Preserving world heritage : the Abu Simbel temples


Titre : Preserving world heritage : the Abu Simbel temples


Université de soutenance : Politecnico di Milano

Grade : Laurea Magistrale 2020

The rock cut temple of Ramesses II on the west bank of the Nile at Abu Simbel is the greatest of the seven rock cut temples which the king constructed in Nubia and the most impressive of all the Egyptian monuments in the area. Over the centuries both the Nile and the desert sands shifted, and this temple was lost to the world until 1813, when it was rediscovered by chance by the Swiss explorer Jean-Louis Burckhardt.

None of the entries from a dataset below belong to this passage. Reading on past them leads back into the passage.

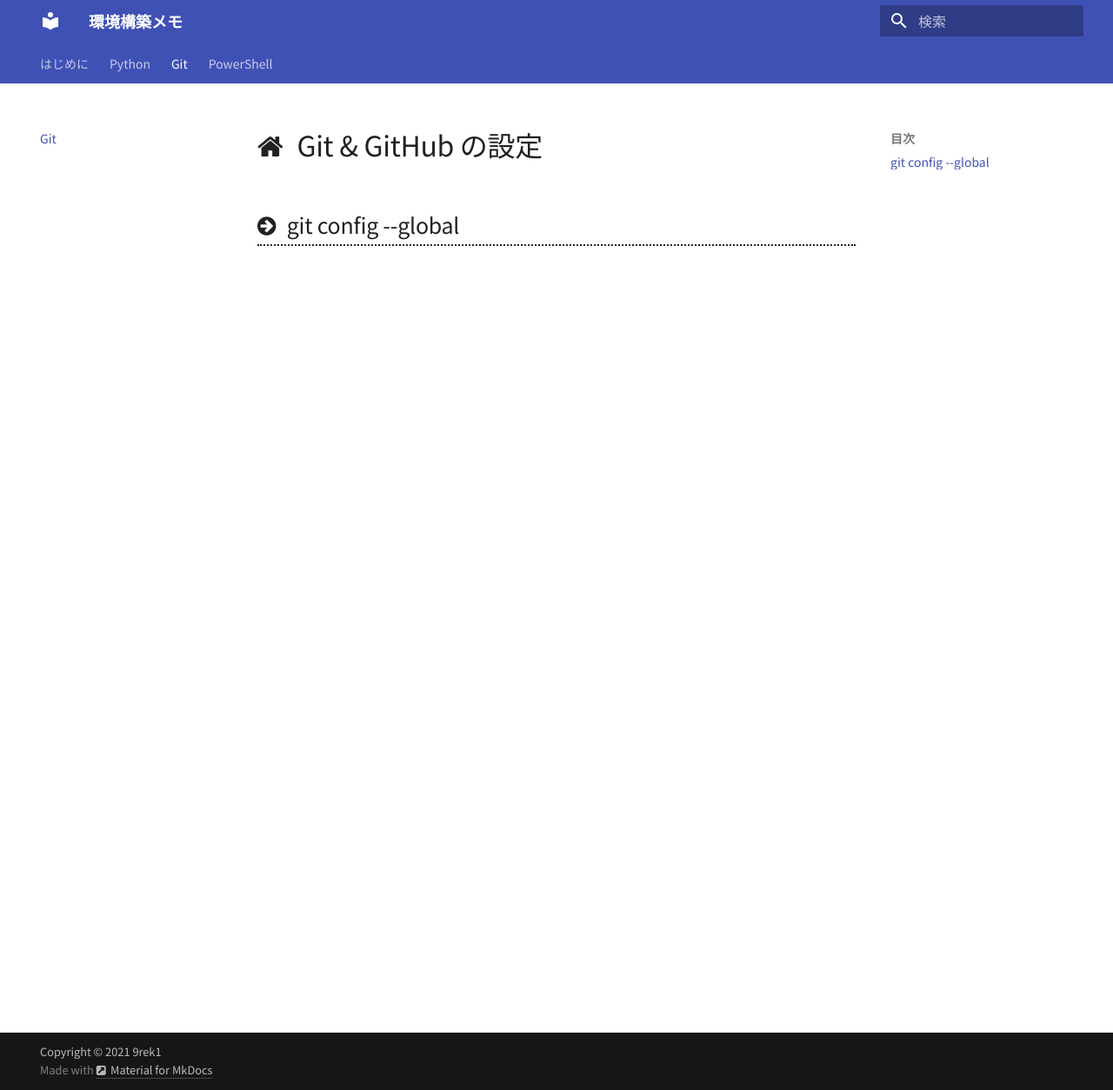
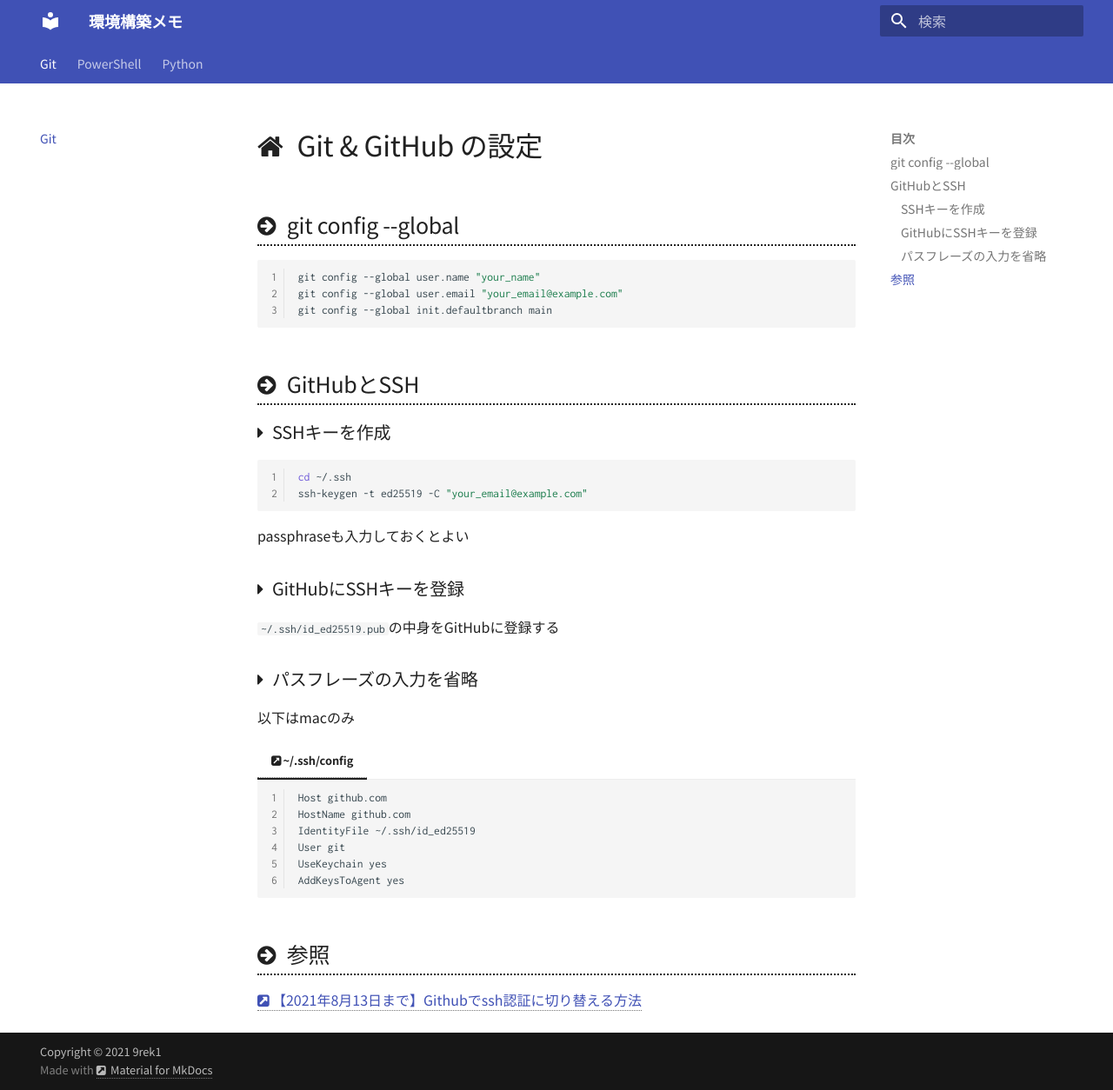
Before and after one commit to 9rek1/setup-note, an MkDocs documentation site: the page built from docs/git.md, in a window 1280 px wide and 1254 px high. Shown: the whole window at 87% size. Built offline with MkDocs 1.6.1 and Material for MkDocs 9.7.7, drawn with Linux system fonts in a browser that asks for light colours.

Commit message:
Update git.md

````diff
--- a/docs/git.md
+++ b/docs/git.md
@@ -2,4 +2,44 @@
 
 ## git config --global
 
+```zsh
+git config --global user.name "your_name"
+git config --global user.email "your_email@example.com"
+git config --global init.defaultbranch main
+```
+
+## GitHubとSSH
+
+### SSHキーを作成
+
+```zsh
+cd ~/.ssh
+ssh-keygen -t ed25519 -C "your_email@example.com"
+```
+
+passphraseも入力しておくとよい
+
+### GitHubにSSHキーを登録
+
+`~/.ssh/id_ed25519.pub`の中身をGitHubに登録する
+
+### パスフレーズの入力を省略
+
+以下はmacのみ
+
+=== "~/.ssh/config"
+
+    ```
+    Host github.com
+    HostName github.com
+    IdentityFile ~/.ssh/id_ed25519
+    User git
+    UseKeychain yes
+    AddKeysToAgent yes
+    ```
+
 <!-- セットアップスクリプトを用意したい -->
+
+## 参照
+
+[【2021年8月13日まで】Githubでssh認証に切り替える方法](https://zenn.dev/dev_kenta/articles/github-ssh-change)
--- a/mkdocs.yml
+++ b/mkdocs.yml
@@ -23,15 +23,12 @@ markdown_extensions:
   - pymdownx.magiclink
   - pymdownx.superfences
   - pymdownx.tabbed
-  - toc:
-      permalink: true
 
 extra_css:
   - stylesheets/extra.css
   - https://stackpath.bootstrapcdn.com/font-awesome/4.7.0/css/font-awesome.min.css
 
 nav:
-  - はじめに: index.md
-  - Python: python.md
   - Git: git.md
   - PowerShell: powershell.md
+  - Python: python.md
````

Only one of the heads was completely showing above the sand, the next head was broken off and, of the remaining two, only the crowns could be seen. Enough sand was cleared away in 1817 by Giovanni Belzoni for the temple to be entered. In the 1960s, a new threat rose over Nubia with the construction of the huge Aswan dam. The lake that it created would submerge Abu Simbel and many other priceless relics of the past. The salvage of the Abu Simbel temples began in 1964 by a multinational team of archeologists, engineers and skilled heavy equipment operators working together under the UNESCO banner. The story of the discovery of the Abu Simbel temples, and why and how they were moved, explaining what the Nubian temples teach us about ancient Egypt, which gods and goddesses were worshiped there, and the place of Rameses II in the long line of ancient Egyptian kings and queens.


Page publiée le 24 avril 2021